_Aim of the task_.
Your task is to count the lines of the records that contain "axios". Answer with the number and nothing else.

_Material for this task_.
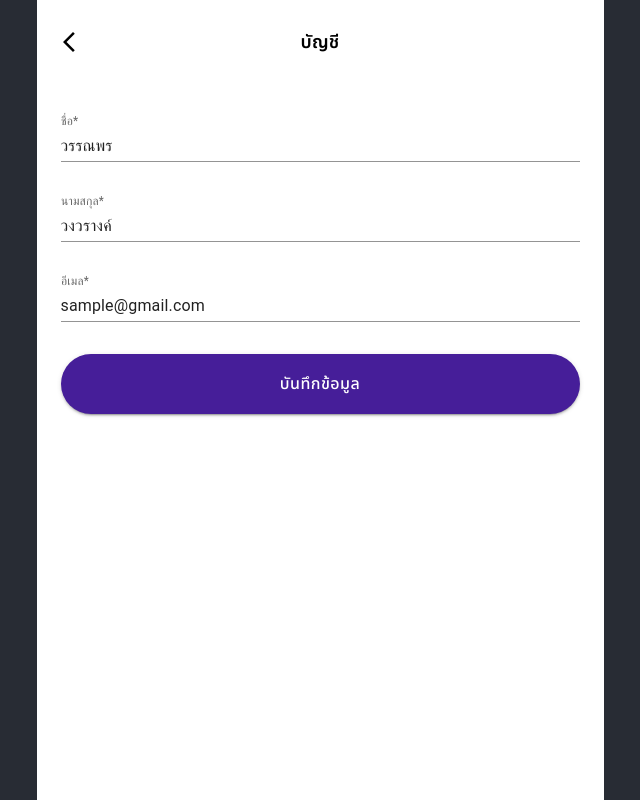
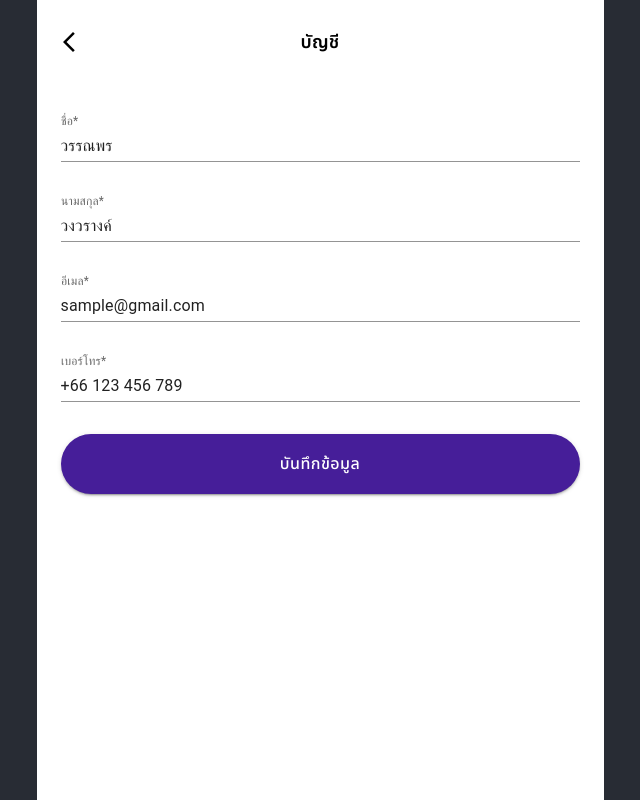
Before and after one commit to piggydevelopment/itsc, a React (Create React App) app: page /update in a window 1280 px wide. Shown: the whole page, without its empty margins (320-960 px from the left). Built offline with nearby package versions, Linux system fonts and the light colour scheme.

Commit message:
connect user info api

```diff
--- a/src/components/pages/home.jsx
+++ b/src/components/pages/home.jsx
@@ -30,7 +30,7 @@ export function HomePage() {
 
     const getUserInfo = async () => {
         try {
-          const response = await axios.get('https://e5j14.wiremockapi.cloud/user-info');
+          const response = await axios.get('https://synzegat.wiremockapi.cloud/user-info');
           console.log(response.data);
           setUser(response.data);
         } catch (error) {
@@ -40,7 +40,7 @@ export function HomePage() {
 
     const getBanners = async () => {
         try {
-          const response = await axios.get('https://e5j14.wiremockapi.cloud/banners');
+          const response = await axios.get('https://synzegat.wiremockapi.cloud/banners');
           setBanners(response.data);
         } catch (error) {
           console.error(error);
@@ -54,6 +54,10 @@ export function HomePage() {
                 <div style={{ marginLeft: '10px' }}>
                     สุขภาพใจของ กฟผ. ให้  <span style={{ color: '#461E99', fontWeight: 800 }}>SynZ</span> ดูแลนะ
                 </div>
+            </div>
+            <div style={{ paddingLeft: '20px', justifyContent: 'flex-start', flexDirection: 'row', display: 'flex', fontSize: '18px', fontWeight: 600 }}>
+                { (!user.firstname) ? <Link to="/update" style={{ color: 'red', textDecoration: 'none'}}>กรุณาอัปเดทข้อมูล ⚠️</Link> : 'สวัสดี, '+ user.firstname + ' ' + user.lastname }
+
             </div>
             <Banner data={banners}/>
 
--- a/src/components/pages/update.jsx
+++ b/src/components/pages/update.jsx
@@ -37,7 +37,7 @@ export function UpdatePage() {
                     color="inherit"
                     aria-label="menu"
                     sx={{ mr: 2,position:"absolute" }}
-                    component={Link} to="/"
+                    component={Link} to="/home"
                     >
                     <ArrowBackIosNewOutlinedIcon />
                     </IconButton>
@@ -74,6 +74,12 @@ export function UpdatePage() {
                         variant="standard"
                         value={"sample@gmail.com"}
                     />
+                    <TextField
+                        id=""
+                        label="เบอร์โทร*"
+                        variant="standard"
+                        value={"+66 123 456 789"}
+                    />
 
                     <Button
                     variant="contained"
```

_Written response_.
4